While they are the top pick, this is not yet a signed deal. There are issues yet to be hammered out, though Bill Tolpegin, Vice President of Development and Planning in EarthLink's Municipal Networks Unit, says the proposal they gave was a "pretty comprehensive solution... but now we can answer exact questions" from the committee and city council.
In a statement issued last night, EarthLink's President of the Municipal Networks Unit, Donald Berryman, said, "We look forward to taking the next step to negotiate a contract to build a municipal wireless broadband network... [and] to getting started in building a solution that will bring the incredible possibilities to reality."
If the city can't come to terms with EarthLink, the city's Department of Telecommunications and Information Services (DTIS) can terminate the negotiations and move on to the next highest ranked proposal. That would be MetroFi next, followed by the SF Metro Connect consortium in third place.
The network proposed by EarthLink will be built in partnership with Google, using equipment from Motorola for backhaul and from Tropos Networks for mesh/client connections. Motorola also provides the personnel to install all the hardware. Cost of deployment is expected to reach between $8 and $10 million. Taxpayers would contribute nothing it's all out of Google's and EarthLink's pockets.

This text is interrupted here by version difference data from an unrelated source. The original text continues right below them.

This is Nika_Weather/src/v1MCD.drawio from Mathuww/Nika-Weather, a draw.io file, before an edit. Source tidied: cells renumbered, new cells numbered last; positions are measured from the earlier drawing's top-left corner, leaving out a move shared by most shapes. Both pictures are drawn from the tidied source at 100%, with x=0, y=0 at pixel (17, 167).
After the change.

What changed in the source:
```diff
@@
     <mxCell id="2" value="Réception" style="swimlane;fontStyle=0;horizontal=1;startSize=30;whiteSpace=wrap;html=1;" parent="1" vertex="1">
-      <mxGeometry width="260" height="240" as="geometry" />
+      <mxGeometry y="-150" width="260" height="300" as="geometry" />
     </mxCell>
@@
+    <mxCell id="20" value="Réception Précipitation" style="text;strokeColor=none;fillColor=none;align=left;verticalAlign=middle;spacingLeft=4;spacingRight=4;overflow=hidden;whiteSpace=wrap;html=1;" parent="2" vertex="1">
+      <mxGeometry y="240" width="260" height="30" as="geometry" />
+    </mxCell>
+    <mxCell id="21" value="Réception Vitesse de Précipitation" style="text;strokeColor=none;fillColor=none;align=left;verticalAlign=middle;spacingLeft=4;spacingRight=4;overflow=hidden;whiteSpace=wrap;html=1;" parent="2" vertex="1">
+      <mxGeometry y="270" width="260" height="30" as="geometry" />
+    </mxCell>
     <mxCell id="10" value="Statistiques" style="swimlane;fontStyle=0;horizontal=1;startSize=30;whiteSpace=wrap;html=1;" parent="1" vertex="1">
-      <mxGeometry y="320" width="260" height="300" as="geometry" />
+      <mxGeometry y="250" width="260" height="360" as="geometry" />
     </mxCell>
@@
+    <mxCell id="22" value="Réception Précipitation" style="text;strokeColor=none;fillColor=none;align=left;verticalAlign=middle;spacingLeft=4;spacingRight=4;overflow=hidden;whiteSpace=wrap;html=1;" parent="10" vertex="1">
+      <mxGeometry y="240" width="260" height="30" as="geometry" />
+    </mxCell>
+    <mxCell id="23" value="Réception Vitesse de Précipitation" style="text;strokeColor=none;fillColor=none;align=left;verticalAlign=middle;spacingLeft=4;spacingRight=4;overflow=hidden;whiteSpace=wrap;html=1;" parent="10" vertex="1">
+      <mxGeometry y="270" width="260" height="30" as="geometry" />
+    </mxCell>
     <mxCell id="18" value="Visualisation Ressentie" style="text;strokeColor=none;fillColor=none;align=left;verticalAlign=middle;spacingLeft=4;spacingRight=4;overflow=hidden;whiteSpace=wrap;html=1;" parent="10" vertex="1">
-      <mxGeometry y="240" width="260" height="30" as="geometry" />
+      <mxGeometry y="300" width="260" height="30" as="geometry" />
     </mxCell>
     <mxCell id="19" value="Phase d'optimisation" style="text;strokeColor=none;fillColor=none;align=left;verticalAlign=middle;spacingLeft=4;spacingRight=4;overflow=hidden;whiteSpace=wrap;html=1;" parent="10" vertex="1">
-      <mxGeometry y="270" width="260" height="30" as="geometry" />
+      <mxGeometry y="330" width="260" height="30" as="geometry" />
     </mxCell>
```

Google also supports a muni network in its hometown of Mountain View, California, south of San Francisco. Despite rumors of plans to build a nationwide Wi-Fi network, the search engine giant consistently says it has no plans to do Wi-Fi outside of these two cities (where the preponderance of its staffers live). Google will purchase wholesale access to the EarthLink network in San Francisco and use the bandwidth to give away 300 Kbps access to all comers for the low, low price of watching targeted advertising. Faster service will be available from EarthLink; likely cost is expected at $20 per month for 1Mbps downloads. EarthLink is going to offer wholesale access to any provider on a non-discriminatory basis.
EarthLink is now the darling of two major cities going wireless. Philadelphia picked the ISP to unwire its environs back in October 2005. That deployment has been repeatedly held up, but Tolpegin says negotiations are over and it only is waiting for a final approval from the city council. Cost of deployment there is estimated to be $15 million. Tolpegin says San Francisco will probably cost less, as the city is about one-third the size and they'll likely use less equipment, even with the famous hill-terrain topology of the Bay Area. "The topology will drive the architecture," says Tolpegin.
The San Francisco mayor's office which first proposed wireless for the municipality in 2004 hopes that the city's Wi-Fi cloud will be operational by the end of the year.
"A lot of this depends on how contract negotiations go," says Tolpegin. "The faster they go, the more likely we can go this year. There may be new requirements introduced; it's a dynamic situation. We're ready to move quickly."